WORK TO BE COMPLETED. The records are to be copied word for word, and the pictures dropped.

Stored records

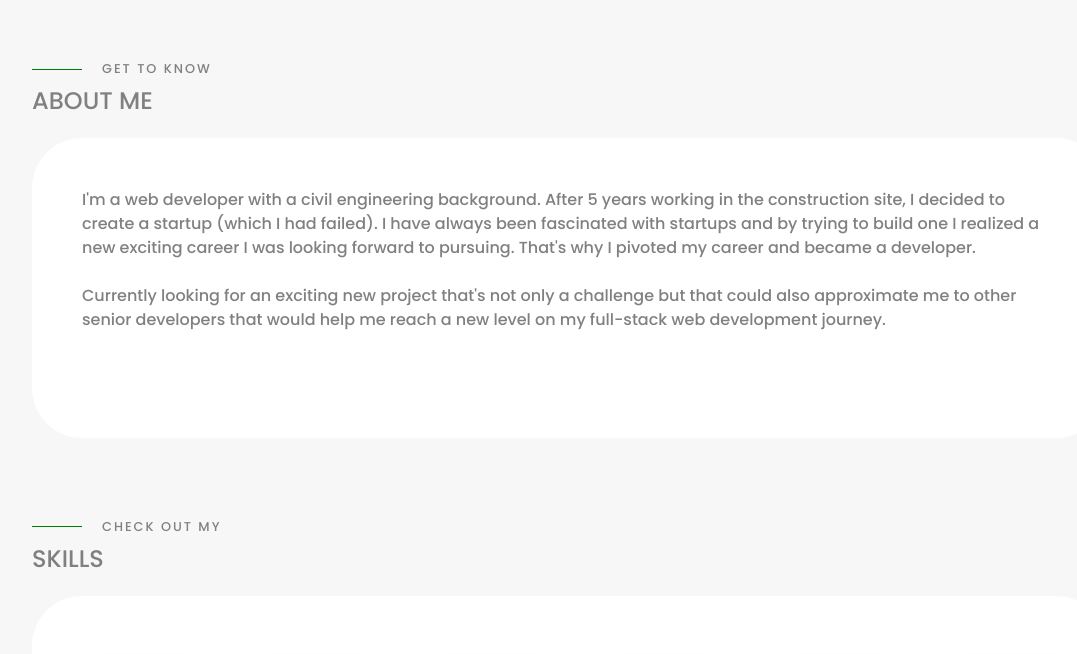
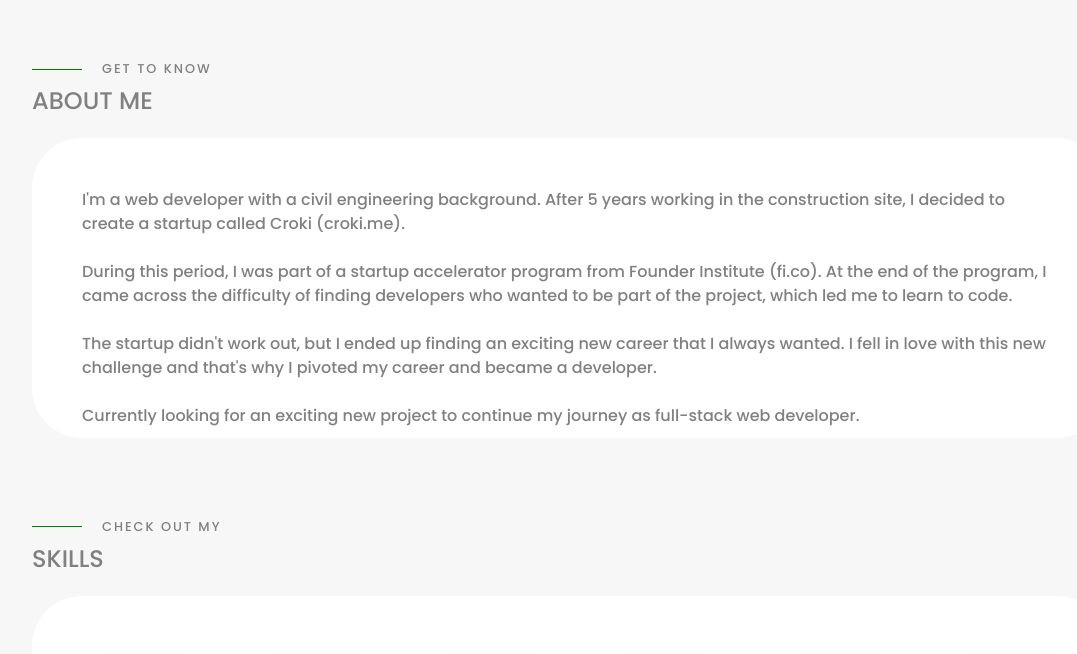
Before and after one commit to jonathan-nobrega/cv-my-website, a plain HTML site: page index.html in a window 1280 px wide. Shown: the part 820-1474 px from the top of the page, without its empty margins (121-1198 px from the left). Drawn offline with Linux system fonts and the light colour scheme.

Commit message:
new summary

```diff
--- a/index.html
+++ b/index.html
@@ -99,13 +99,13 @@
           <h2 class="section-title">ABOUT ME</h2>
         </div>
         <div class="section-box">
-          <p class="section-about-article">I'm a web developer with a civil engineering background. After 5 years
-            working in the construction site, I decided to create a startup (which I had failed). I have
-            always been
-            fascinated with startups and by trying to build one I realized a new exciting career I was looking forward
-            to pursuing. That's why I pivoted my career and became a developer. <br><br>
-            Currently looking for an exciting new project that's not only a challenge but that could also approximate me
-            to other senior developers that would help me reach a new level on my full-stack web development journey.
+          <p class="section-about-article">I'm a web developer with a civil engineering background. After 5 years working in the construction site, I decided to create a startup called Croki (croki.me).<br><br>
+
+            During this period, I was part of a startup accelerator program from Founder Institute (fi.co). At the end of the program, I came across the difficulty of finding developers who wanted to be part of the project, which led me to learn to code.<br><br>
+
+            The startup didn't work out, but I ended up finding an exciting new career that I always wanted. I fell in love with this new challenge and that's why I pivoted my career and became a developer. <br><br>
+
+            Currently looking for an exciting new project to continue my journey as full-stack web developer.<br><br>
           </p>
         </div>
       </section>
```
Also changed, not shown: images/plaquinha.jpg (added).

ANSWER SPACE.
Before and after one commit to jonathan-nobrega/cv-my-website, a plain HTML site: page index.html in a window 1280 px wide. Shown: the part 820-1474 px from the top of the page, without its empty margins (121-1198 px from the left). Drawn offline with Linux system fonts and the light colour scheme.

Commit message:
new summary

```diff
--- a/index.html
+++ b/index.html
@@ -99,13 +99,13 @@
           <h2 class="section-title">ABOUT ME</h2>
         </div>
         <div class="section-box">
-          <p class="section-about-article">I'm a web developer with a civil engineering background. After 5 years
-            working in the construction site, I decided to create a startup (which I had failed). I have
-            always been
-            fascinated with startups and by trying to build one I realized a new exciting career I was looking forward
-            to pursuing. That's why I pivoted my career and became a developer. <br><br>
-            Currently looking for an exciting new project that's not only a challenge but that could also approximate me
-            to other senior developers that would help me reach a new level on my full-stack web development journey.
+          <p class="section-about-article">I'm a web developer with a civil engineering background. After 5 years working in the construction site, I decided to create a startup called Croki (croki.me).<br><br>
+
+            During this period, I was part of a startup accelerator program from Founder Institute (fi.co). At the end of the program, I came across the difficulty of finding developers who wanted to be part of the project, which led me to learn to code.<br><br>
+
+            The startup didn't work out, but I ended up finding an exciting new career that I always wanted. I fell in love with this new challenge and that's why I pivoted my career and became a developer. <br><br>
+
+            Currently looking for an exciting new project to continue my journey as full-stack web developer.<br><br>
           </p>
         </div>
       </section>
```
Also changed, not shown: images/plaquinha.jpg (added).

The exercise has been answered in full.